Fleeing from the cosy confines of his usual theory-laden language, Hunt's style becomes peppered with knowing exclamation marks and tiresome parenthetical asides that halt the flow of the argument, and degenerates into sloppy repetition. However, the writing becomes more assured when he is dealing with a theoretical concept such as the paragone, or contest between art and nature, in garden-making. His chronological sweep from the poetry of Sir Philip Sidney to witty dialogues in the work of the modern French landscape architect Bernard Lassus is justified. So, too, is his discussion of the "Garden of 'Betweenity'" in a tightly reasoned, if not entirely convincing, commentary on the transitional period between the formality of Franco-Dutch gardens and the more natural prospects promoted by the third Earl of Shaftesbury, which were subsequently effected by Stephen Switzer. As with all the essays, this is merely a single thread followed to explain a complex period of change.

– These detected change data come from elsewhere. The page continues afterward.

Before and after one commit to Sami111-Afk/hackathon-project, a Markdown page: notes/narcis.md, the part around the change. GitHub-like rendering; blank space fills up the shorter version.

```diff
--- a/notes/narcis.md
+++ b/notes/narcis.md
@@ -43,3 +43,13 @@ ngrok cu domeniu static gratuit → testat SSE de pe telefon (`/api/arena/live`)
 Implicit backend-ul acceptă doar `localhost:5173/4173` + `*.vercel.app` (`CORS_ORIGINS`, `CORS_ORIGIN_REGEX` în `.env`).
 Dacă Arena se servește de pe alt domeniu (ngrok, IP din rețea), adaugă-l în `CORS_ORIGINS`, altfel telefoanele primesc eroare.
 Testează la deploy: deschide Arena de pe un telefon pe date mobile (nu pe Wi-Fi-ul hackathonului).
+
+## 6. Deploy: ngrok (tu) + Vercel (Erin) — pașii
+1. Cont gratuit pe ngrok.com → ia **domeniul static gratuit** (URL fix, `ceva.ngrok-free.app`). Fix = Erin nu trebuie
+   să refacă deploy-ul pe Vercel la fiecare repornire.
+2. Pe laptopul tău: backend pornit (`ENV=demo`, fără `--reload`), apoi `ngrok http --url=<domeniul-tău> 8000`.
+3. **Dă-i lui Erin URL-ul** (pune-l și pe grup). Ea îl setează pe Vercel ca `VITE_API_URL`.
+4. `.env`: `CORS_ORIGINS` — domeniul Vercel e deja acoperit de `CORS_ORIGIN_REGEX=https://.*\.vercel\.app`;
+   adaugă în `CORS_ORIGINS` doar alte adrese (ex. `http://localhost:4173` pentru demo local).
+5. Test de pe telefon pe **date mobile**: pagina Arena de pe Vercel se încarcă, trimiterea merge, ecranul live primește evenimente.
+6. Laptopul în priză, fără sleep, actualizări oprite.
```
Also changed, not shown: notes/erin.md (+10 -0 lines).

However, Hunt's insistence on thematic explorations, particularly in 18th-century gardens, necessarily produces an overlap of quotations and ideas, and results in a plethora of bracketed directives to other essays. Thus, William Kent's seemingly prescient "leap of the fence" to incorporate surrounding nature within a designed landscape has already been prefigured in Hunt's discussion of Switzer in the preceding essay. Both are essentially reworked sections from his earlier books. More disturbingly, key practitioners are wilfully sidelined in favour of obscure artists, particularly when they have left a quotable treatise. In Hunt's essay on landscape minimalism and the reshaping of natural landforms, while an obscure Frenchman named Jean-Marie Morel is given textual and visual prominence, Humphry Repton, author of no fewer than 220 text-heavy "Red Book" proposals for landscapes, hardly rates a paragraph.
It may seem unfair to call for a more prosaic treatment when appraising what has been presented as a collection of polemical essays, but Hunt has missed a trick in his conscious avoidance of "a conventional history, following the garden from its earliest to the latest manifestation in a series of waves". As a result, the book's ambition is confused: is it meant for a National Trust member's coffee table, or for an academic's bookshelf? Hunt should have taken his cue from the book's title: it might have worked much better as a lavishly illustrated historiography of world garden-making to inform the general reader. Instead, what is offered here, from an important scholar in his field, is a series of cultural musings that are worryingly under-researched, offer no new insights and are rarely thought-provoking.
A World of Gardens
By John Dixon Hunt. Reaktion, 368pp, £29.00. ISBN 978186189-8807. Published 30 April 2012